▶ [WORK ITEM]
Please return every line of the records below that holds the word "TrajectoryRunning".

▶ [Modification records]
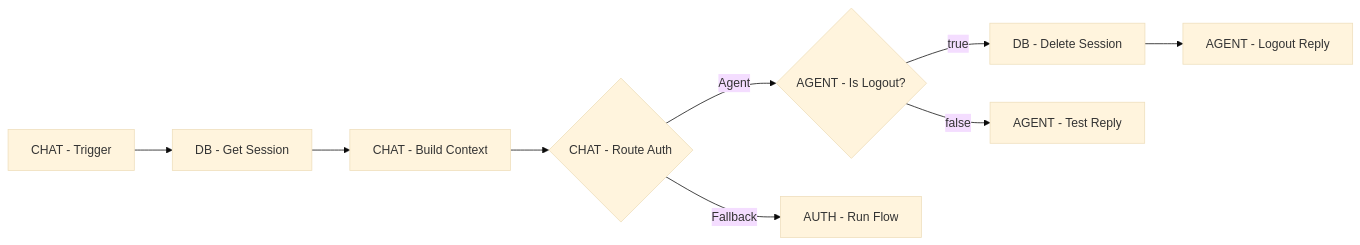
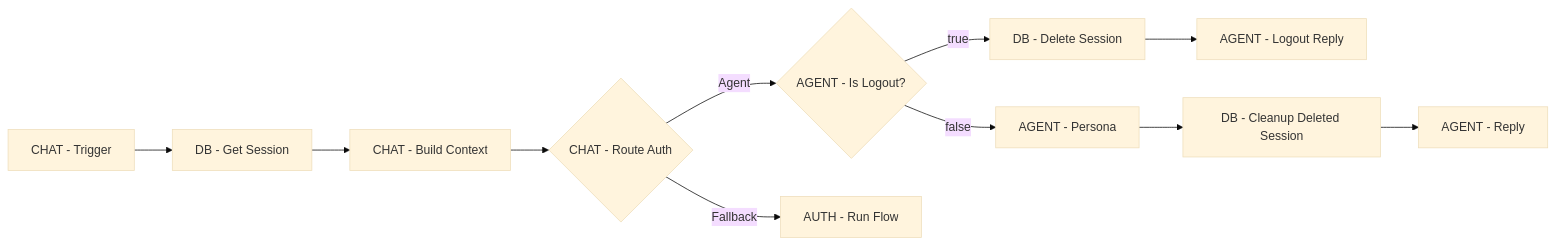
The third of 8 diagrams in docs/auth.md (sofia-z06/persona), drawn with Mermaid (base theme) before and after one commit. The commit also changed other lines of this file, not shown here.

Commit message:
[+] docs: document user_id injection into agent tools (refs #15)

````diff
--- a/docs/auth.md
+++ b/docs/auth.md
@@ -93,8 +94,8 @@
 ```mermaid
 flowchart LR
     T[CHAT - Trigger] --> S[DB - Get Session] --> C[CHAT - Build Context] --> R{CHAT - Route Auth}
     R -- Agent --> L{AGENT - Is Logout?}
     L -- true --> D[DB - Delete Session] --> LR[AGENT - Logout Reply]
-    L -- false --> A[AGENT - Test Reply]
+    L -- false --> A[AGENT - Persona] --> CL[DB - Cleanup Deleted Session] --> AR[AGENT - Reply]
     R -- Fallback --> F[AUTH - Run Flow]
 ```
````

...

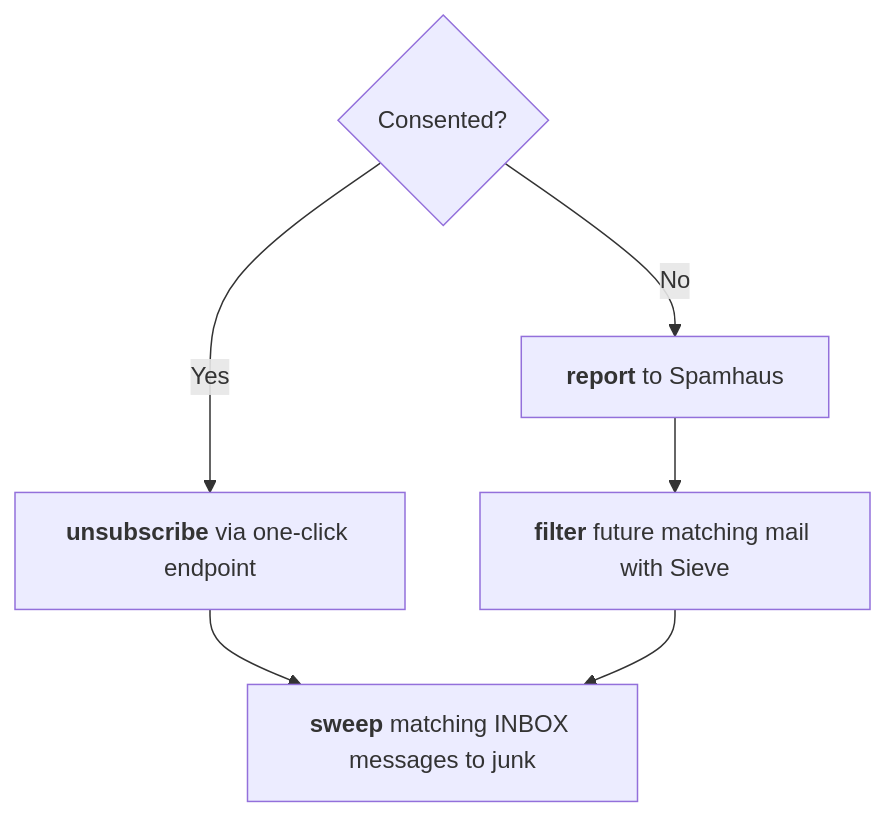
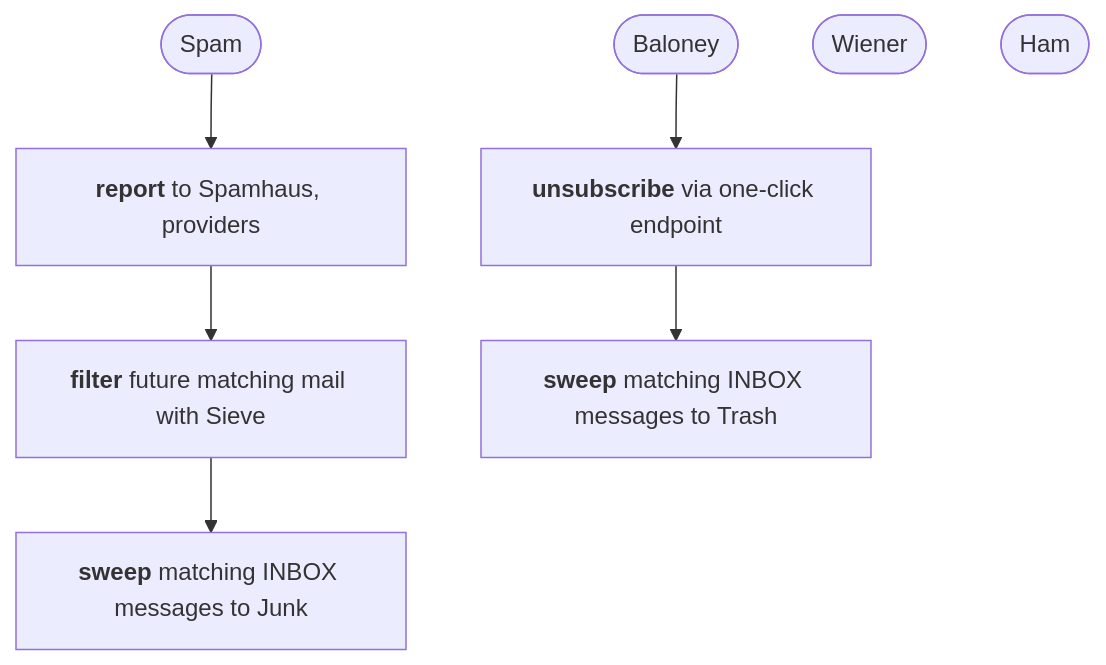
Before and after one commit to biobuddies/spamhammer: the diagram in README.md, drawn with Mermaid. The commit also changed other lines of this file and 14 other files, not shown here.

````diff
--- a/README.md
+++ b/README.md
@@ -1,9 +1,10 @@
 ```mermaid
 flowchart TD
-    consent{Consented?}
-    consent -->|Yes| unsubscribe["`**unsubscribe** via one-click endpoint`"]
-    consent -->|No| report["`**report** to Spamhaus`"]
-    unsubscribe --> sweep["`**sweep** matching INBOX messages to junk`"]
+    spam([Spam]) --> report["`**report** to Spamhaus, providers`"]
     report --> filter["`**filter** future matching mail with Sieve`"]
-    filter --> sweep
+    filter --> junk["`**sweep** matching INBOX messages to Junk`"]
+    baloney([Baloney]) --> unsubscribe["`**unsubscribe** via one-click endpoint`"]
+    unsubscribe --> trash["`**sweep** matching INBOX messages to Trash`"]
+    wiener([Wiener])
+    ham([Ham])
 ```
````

* * *

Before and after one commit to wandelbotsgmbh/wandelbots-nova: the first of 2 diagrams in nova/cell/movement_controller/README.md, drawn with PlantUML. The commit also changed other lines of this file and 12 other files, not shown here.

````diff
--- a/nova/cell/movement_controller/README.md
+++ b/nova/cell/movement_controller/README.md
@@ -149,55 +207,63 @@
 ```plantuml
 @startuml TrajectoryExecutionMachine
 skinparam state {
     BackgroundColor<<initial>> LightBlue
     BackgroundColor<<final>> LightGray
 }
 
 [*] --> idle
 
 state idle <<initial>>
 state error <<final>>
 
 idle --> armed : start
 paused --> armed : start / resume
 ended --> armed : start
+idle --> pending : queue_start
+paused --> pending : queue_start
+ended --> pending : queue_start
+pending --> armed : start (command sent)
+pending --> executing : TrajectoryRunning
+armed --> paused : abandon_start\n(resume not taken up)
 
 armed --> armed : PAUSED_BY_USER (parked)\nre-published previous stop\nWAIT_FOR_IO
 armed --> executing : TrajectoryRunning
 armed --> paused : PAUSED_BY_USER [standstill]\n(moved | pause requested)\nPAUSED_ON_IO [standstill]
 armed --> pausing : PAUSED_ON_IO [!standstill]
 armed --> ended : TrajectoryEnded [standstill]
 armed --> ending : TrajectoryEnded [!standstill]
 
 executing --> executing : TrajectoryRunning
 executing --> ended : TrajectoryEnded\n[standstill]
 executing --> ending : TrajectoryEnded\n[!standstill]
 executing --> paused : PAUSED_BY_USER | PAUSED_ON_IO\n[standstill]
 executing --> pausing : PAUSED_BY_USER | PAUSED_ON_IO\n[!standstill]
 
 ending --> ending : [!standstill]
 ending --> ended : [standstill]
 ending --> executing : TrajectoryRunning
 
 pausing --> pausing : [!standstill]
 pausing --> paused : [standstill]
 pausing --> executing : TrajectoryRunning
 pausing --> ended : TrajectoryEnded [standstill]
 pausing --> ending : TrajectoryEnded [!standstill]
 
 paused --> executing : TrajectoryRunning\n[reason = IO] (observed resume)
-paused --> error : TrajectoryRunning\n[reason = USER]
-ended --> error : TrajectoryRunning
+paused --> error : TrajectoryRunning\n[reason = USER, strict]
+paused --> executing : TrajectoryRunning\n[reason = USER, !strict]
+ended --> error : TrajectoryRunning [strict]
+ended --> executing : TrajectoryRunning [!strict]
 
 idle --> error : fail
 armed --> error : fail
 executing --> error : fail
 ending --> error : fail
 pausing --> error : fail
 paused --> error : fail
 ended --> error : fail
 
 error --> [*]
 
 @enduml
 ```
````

▶ [THE ANSWER]
+pending --> executing : TrajectoryRunning
 armed --> executing : TrajectoryRunning
 executing --> executing : TrajectoryRunning
 ending --> executing : TrajectoryRunning
 pausing --> executing : TrajectoryRunning
 paused --> executing : TrajectoryRunning\n[reason = IO] (observed resume)
-paused --> error : TrajectoryRunning\n[reason = USER]
-ended --> error : TrajectoryRunning
+paused --> error : TrajectoryRunning\n[reason = USER, strict]
+paused --> executing : TrajectoryRunning\n[reason = USER, !strict]
+ended --> error : TrajectoryRunning [strict]
+ended --> executing : TrajectoryRunning [!strict]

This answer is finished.